Jim Stewart , a bank employee who moonlighted as a fiddle player in a country band, realized in the late 1950s that he was never going to hit the big time as a musician. The next best thing, he figured, was to become a record producer. With makeshift equipment and no training as an audio engineer, he launched his own Satellite label. The first two discs, a cloying country ballad and a rockabilly number, went nowhere. His sister Estelle Axton mortgaged her home to provide more capital, and they founded what became Stax Records, housed in a former movie theater in Memphis.
Margaret Duckhorn Helped Make California Merlot a Hit
  + stars: | 2022-12-04 | by ( James R. Hagerty | ) www.wsj.com   time to read: 1 min
Margaret Duckhorn was a school nurse before she and her husband, Dan Duckhorn, founded a Napa Valley winery in 1976. His background was in banking and venture capital. At a time when other vintners tended to see Merlot as a supporting-cast grape to be blended into Cabernet Sauvignon, the Duckhorns thought it could star on its own as a varietal wine. Mr. Duckhorn had sampled Merlots in the Pomerol region of Bordeaux, France. He appreciated their softness and velvety character.
John Palmour Changed Recipe for Making Microchips
  + stars: | 2022-12-04 | by ( James R. Hagerty | ) www.wsj.com   time to read: 1 min
As a graduate student in materials science in the early 1980s, John Palmour took a chance on an unproven way to make semiconductors, substituting silicon carbide for the usual pure silicon. Silicon carbide had long been seen as a promising chip material, especially in applications involving lots of power and heat. The rub was that it was hard to avoid defects in the tricky process of growing silicon carbide crystals. Because the material is extremely hard, it also was difficult to slice into the required sizes.
John Y. Brown Jr. Helped Col. Sanders Make KFC a Giant
  + stars: | 2022-11-29 | by ( James R. Hagerty | ) www.wsj.com   time to read: 1 min
While studying law at the University of Kentucky in the late 1950s, John Y. Brown Jr. sold encyclopedias door to door and sometimes earned $500 in a weekend. It was the best training he ever had, he said later. As chief executive and part owner of Kentucky Fried Chicken in the 1960s, Mr. Brown continued to dazzle with his salesmanship as the chain grew from a small operation into an international franchising giant. As governor, he promoted Kentucky as a paradise for business.

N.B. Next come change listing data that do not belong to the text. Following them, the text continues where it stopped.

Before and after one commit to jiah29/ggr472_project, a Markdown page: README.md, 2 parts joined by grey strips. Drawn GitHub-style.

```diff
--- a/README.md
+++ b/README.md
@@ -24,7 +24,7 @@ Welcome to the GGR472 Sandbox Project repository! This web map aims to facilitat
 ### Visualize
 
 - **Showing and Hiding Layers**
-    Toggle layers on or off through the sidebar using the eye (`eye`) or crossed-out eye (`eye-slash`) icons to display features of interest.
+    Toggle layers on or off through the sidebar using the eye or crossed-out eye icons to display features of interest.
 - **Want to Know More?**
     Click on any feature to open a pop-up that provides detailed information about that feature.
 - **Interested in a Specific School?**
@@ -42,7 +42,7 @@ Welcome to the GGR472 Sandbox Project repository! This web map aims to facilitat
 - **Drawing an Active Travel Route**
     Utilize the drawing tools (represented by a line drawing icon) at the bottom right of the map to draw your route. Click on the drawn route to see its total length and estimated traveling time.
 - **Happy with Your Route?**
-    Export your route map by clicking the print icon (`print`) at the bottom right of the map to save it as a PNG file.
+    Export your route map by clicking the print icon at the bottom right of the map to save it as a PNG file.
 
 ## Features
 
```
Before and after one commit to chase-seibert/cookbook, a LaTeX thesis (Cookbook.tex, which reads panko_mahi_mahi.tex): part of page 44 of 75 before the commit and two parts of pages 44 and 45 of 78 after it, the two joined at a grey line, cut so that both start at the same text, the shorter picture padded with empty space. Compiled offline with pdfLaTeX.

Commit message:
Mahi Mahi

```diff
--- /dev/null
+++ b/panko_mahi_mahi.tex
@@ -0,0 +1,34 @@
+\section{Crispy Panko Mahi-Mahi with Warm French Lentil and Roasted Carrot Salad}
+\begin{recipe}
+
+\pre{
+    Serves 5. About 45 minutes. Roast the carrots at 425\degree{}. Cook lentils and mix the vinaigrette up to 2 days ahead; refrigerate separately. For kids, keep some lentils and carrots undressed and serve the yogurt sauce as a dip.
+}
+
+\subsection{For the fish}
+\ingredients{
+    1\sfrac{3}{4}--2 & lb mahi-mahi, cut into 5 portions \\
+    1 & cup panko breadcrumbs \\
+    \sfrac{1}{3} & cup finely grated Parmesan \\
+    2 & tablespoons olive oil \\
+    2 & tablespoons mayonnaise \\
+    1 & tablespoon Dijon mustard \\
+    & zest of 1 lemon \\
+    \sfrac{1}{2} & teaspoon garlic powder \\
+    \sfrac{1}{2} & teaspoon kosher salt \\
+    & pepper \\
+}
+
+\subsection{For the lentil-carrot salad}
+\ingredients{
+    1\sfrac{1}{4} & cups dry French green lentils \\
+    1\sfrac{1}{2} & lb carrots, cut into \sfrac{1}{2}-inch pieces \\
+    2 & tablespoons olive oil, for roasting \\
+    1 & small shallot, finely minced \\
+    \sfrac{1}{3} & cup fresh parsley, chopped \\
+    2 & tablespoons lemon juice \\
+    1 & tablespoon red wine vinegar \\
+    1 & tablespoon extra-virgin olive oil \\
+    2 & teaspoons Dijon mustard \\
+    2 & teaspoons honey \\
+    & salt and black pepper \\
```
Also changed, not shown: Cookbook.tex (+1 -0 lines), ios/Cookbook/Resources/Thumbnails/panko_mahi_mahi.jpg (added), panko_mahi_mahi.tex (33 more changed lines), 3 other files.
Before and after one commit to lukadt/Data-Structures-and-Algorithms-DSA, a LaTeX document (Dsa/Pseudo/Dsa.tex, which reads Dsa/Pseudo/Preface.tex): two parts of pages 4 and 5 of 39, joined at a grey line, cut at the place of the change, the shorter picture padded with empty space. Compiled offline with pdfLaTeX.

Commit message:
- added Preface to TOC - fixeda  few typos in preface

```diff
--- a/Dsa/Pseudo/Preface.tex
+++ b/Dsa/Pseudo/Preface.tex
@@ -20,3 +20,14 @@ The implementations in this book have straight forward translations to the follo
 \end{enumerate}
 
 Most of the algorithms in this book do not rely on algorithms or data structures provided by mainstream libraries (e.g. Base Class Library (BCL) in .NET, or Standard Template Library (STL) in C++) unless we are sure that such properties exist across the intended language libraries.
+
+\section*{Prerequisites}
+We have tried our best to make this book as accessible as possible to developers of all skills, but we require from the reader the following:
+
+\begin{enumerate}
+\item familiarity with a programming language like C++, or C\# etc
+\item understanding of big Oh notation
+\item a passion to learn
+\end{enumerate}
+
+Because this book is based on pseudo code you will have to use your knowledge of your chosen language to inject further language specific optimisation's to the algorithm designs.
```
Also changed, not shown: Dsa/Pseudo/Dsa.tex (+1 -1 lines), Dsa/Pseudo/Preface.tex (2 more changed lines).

After completing his doctoral studies in social relations at Harvard in 1960, Michael Maccoby drove a rusty Ford to Cuernavaca, Mexico, to help the psychoanalyst and philosopher Erich Fromm conduct research on the motivations of people in farming villages. They worked together for eight years and produced a book, “Social Character in a Mexican Village.”It could have been the prelude to an academic career. Instead, Dr. Maccoby pursued his field work in factories and corporate suites, applying what he had learned from psychology, sociology and anthropology to management consulting and books for general readers, including “Strategic Intelligence” and “The Productive Narcissist.” He advised companies and government agencies on leadership and motivation of employees.
Total: 25